Uganda to Implement Harmonized Cyber Laws
The Ugandan government is almost ready to legislate new cyber laws designed to protect computer users against online crime. Dr. Ham Mulira, the minister for information and communications technology said the laws relate to personal intrusion, con activities, fraud, and national security.
Exploitation of liberalized information could lead to undesirable uses prompting cyber crime. Therefore, legal infrastructure is vital within which to use technologies, explained Dr. Mulira. The government has drafted three bills - Computer Misuse Bill, the Electronics Transaction Bill, and the Digital Signatures Bill, said the ICT minister, as reported by Allafrica.com on July 3, 2007.

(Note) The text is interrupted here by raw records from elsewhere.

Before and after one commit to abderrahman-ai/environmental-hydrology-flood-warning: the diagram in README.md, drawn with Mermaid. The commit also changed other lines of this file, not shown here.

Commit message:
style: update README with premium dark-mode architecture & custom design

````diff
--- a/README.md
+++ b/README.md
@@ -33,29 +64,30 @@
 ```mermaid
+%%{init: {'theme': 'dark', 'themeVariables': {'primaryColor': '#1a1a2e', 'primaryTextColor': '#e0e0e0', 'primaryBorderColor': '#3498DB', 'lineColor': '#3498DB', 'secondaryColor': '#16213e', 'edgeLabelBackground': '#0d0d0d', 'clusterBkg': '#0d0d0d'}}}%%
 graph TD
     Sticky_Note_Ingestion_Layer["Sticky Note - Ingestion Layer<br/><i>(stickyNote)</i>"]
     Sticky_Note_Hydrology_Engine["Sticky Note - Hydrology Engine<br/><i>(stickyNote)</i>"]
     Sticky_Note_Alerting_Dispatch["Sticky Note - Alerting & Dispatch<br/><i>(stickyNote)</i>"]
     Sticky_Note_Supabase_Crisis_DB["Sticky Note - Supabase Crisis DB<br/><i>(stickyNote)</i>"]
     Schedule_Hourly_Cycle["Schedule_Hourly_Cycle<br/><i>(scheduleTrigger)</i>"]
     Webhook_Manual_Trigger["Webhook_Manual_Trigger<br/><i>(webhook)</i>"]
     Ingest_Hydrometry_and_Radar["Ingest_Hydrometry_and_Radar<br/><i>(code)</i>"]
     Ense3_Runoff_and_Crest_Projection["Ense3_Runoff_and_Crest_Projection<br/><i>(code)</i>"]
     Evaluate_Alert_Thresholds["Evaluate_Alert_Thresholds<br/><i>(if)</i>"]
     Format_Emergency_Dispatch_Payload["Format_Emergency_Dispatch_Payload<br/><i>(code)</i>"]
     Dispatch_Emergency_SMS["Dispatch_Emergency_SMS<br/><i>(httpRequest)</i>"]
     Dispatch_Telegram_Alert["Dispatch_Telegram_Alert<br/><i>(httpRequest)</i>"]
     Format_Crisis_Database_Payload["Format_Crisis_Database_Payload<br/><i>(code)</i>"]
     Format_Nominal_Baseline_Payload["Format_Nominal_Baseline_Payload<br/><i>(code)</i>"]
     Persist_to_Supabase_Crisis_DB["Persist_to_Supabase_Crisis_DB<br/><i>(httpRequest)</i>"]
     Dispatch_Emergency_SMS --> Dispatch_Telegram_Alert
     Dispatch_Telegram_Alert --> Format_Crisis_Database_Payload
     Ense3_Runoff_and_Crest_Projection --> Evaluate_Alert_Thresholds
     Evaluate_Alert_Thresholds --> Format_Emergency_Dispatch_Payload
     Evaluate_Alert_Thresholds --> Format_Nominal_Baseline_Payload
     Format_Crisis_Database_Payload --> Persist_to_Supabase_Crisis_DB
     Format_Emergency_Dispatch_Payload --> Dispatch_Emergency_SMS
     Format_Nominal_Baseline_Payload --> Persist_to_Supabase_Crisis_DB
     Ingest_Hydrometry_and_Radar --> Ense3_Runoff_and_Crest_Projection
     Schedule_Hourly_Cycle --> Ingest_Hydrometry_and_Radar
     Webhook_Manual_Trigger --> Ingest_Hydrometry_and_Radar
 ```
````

Of late, Africa has been experiencing a large flow of Internet fraud and related offenses originating especially from Nigeria. When the said laws get enforced, said Mr. Mulira, they would fill the legal gap and cyber criminals would no longer be able to operate from Uganda as conveniently as before.
Keeping aside Nigeria, African countries, which have been incapable of applying their laws on cyber criminals operating across the borders has resulted in countless fraudulent activities, identity theft, network attacks, spamming and terrorist operations - all types of scams and crimes launched in cyber space.

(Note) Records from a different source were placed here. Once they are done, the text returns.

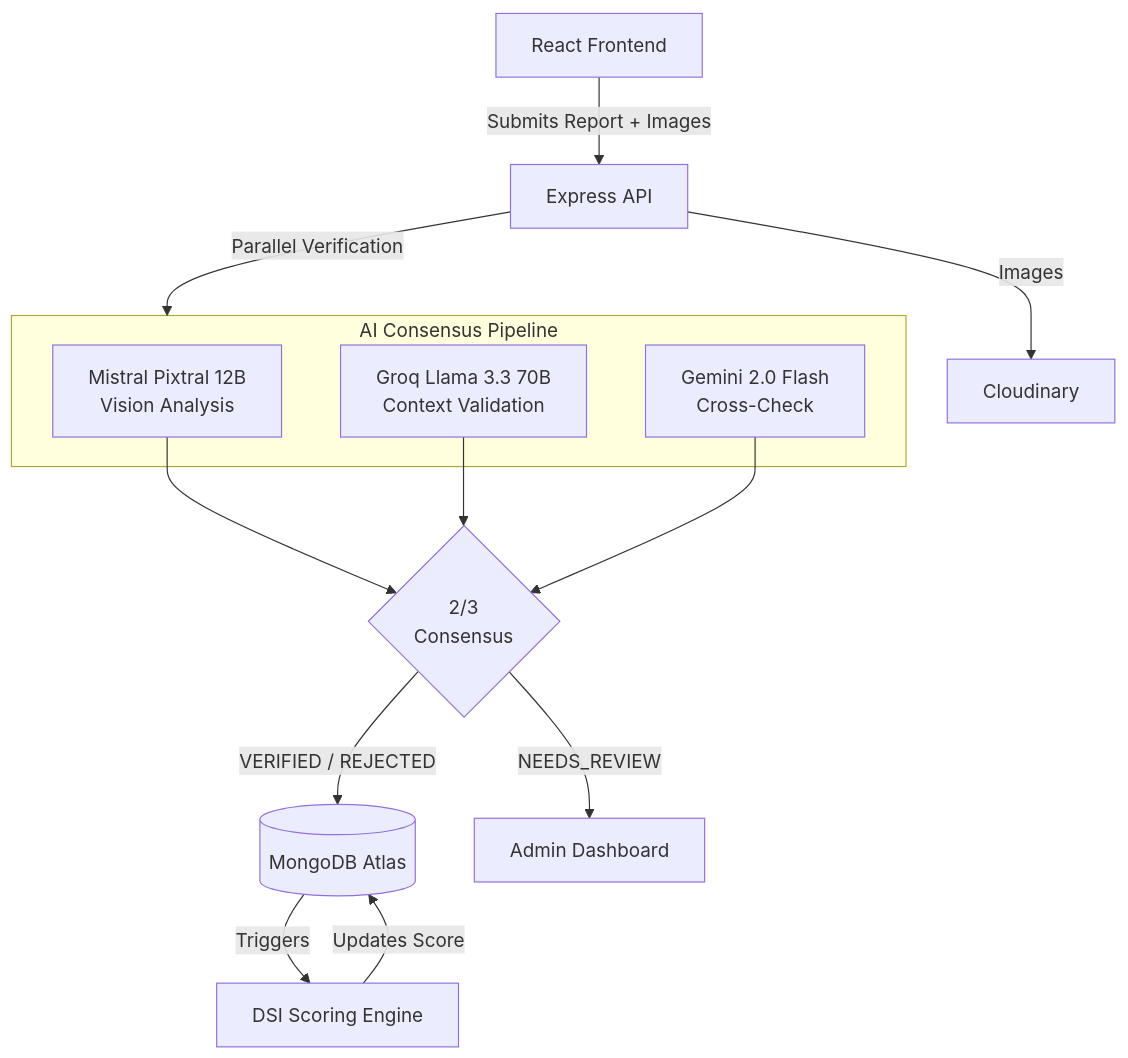
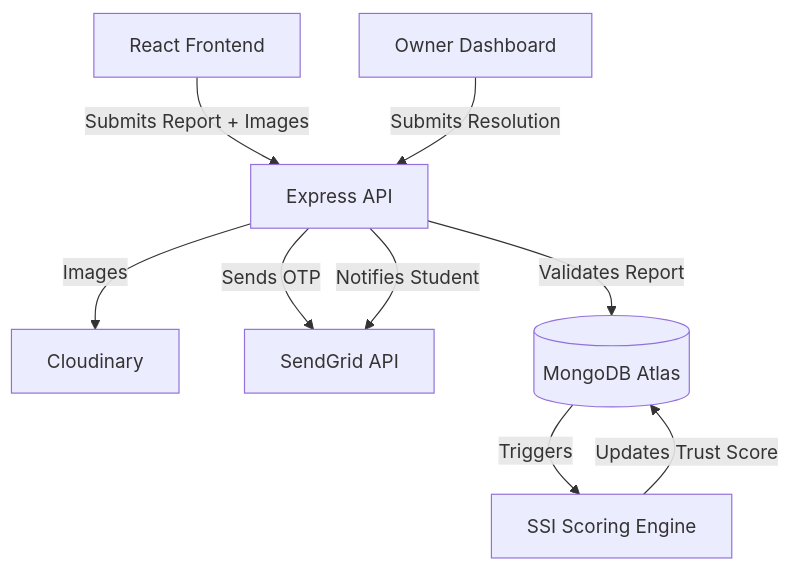
The diagram in README.md (sameekshyaranjan/DormWatch), drawn with Mermaid before and after one commit. The commit also changed other lines of this file, not shown here.

````diff
--- a/README.md
+++ b/README.md
@@ -63,22 +61,14 @@
 ```mermaid
 graph TD
     Client[React Frontend] --> |Submits Report + Images| API[Express API]
     API --> |Images| CDN[Cloudinary]
-    API --> |Parallel Verification| AI_Layer
+    API --> |Sends OTP| SG[SendGrid API]
     
-    subgraph AI_Layer [AI Consensus Pipeline]
-        Mistral[Mistral Pixtral 12B<br>Vision Analysis]
-        Groq[Groq Llama 3.3 70B<br>Context Validation]
-        Gemini[Gemini 2.0 Flash<br>Cross-Check]
-    end
+    API --> |Validates Report| DB[(MongoDB Atlas)]
     
-    Mistral --> Consensus{2/3<br>Consensus}
-    Groq --> Consensus
-    Gemini --> Consensus
+    DB --> |Triggers| DSICalc[SSI Scoring Engine]
+    DSICalc --> |Updates Trust Score| DB
     
-    Consensus --> |VERIFIED / REJECTED| DB[(MongoDB Atlas)]
-    Consensus --> |NEEDS_REVIEW| Admin[Admin Dashboard]
-    
-    DB --> |Triggers| DSICalc[DSI Scoring Engine]
-    DSICalc --> |Updates Score| DB
+    Owner[Owner Dashboard] --> |Submits Resolution| API
+    API --> |Notifies Student| SG
 ```
````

Senior government officials entrusted with the task of drafting the bills had already completed the job, the Ugandan State Minister for Information, James Buturo had told reporters in July 2006. At present only parliament approval and harmonious formulation of the cyber laws remain.

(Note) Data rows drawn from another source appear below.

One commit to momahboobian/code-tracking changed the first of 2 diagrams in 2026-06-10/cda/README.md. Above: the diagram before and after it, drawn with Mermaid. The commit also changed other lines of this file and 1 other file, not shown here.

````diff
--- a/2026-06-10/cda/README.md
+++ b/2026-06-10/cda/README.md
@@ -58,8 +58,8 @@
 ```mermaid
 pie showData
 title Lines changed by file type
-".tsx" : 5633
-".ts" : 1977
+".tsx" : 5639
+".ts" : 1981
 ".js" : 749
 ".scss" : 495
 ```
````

Uganda, Kenya and Tanzania want these cyber laws to be in harmony with each other so that it is convenient to establish e-government and e-commerce programs, said the East African Community. This community representing the three countries is an intergovernmental organization.
With the support of the United Nations and Canada, the East African Community is due to adopt the process that the South African Development Community has already started. That region comprising of South Africa, Uganda and Nigeria are all beginning to harmonize their laws to indict trans-border cyber criminals.
While Uganda has completely availed itself of the ICTs, it would now be confronting the growth of cyber miscreants, Mr. Mulira said.
» SPAMfighter News - 13-07-2007